The U.S. Nuclear Regulatory Commission's Advisory Committee on the Medical Uses of Isotopes (ACMUI) held a meeting on November 14-15,1996. The major topics of discussion were: (1) discussion of Strategic Assessment and Direction Setting Issues Papers; (2) Status reports on (a) the Advance Notice for Proposed Rulemaking for Part 33, "Specific Domestic Licensees of Broad Scope for Byproduct Material," (b) Modules for Regulatory Guide 10.8, "Guide for the Preparation of Applications for Medical Use Programs," (c) Memorandum of Understanding with the U.S. Food and Drug Administration, and (d) Continuing Implementation of the Quality Management Rule; (3) discussion of regulatory authorization for intravascular brachytherapy, including the petition of IsoStent intravascular brachytherapy and the development of criteria and training and experience requirements; (4) discussion of security and control of byproduct materials in medical and university settings; (5) discussion of mobile high-dose-rate afterloader applications; and (6) discussion of inspection guidance for the final rule on patient release. The staff will also provide an update on several rulemakings and regulatory guides: (1) Petition by Tri-Med for carbon-14 use; (2) "Release of Patients" (10 CFR 35.75); (3) "Reporting Requirements for Unauthorized Use of Licensed Radioactive Material"; and (4) Regulatory Guide for the final rule, "Preparation, Transfer for Commercial Distribution, and Use of Byproduct Material for Medical Use." In addition, on November 14, 1996, from 8:00 a.m. to 9:00 a.m., the ACMUI held a closed discussion to discuss ethics rules and their application.

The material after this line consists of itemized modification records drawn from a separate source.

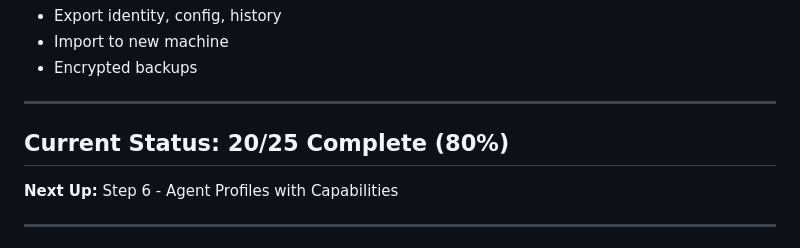
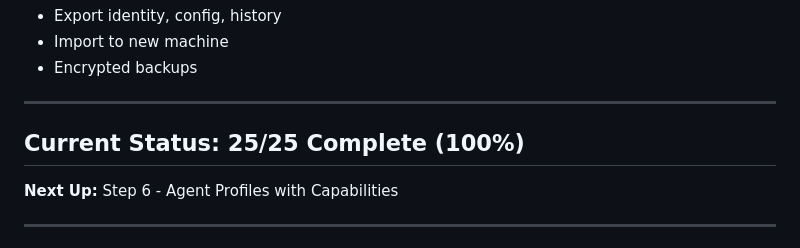
Before and after one commit to Lavanda-ai/claku, a Markdown page: ROADMAP.md, the part around the change. GitHub-like rendering.

Commit message:
docs: ALL 25 STEPS COMPLETE - Claku v1.0

```diff
--- a/ROADMAP.md
+++ b/ROADMAP.md
@@ -441,7 +441,7 @@ sudo journalctl -u claku-agent -f    # View logs
 
 ---
 
-## Current Status: 20/25 Complete (80%)
+## Current Status: 25/25 Complete (100%)
 
 **Next Up:** Step 6 - Agent Profiles with Capabilities
 
```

Copies of the transcripts and summary minutes for the meeting are available through the Public Document Room, 202-634-3273. The next meeting of the ACMUI will be published in the Federal Register.
(Contact: Torre Taylor, 301-415-7900)
Generic Communications Issued August 1, 1996 - November 1, 1996
Note that these are only summaries of U.S. Nuclear Regulatory Commission generic communications. If one of these documents appears relevant to your needs and you have not received it, please call one of the contacts listed below.
Information Notices (INs)
IN 96-47, "Recordkeeping, Decommissioning Notifications for Disposals of Radioactive Waste by Land Burial Authorized under Former 10 CFR 20.304, 20.302, and Current 20.2002," was issued on August 19, 1996. This notice was issued to inform all NRC licensees of problems identified at several burial sites, emphasize recordkeeping requirements for such burials, and remind licensees of the submittal dates for compliance with the decommissioning timeliness rule.
Contacts: David N. Fauver, NMSS, 301-415-6625, e-mail: email@example.com; Heather M. Astwood, NMSS, 301-415-5819, e-mail: firstname.lastname@example.org.
IN 96-51, "Residual Contamination Remaining in Krypton-85 Handling System after Venting," was issued on September 11, 1996. This notice was issued to alert all material licensees to a possible fixed contamination problem in Krypton-85 handling systems that should be addressed when decommissioning these systems.
Contact: Michele Burgess, NMSS, 301-415-5868, e-mail: email@example.com.
IN 96-52, "Cracked Insertion Rods on Troxler Model 3400 Series Portable Moisture Density Gauges," was issued on September 26, 1996. This notice was issued to alert all portable gauge licensees and vendors to the potential for cracks to develop in the insertion rod of Troxler model 3400 portable moisture density gauges. If not detected early, the cracks may propagate, eventually leading to complete failure of the rod and release of the contained radioactive material.
Contact: Douglas Broaddus, NMSS, 301-415-5847, e-mail: firstname.lastname@example.org.
IN 96-53, "Retrofit to Amersham 660 Posilock Radiography Camera to Correct Inconsistency in 10 CFR 34 Compatibility," was issued on October 15, 1996. This notice was issued to inform industrial radiography licensees of a scenario where the Amersham model 660 Posilock radiography camera would not pass the horizontal shock test required by 10 CFR Part 34, and of a retrofit to the camera to correct the problem.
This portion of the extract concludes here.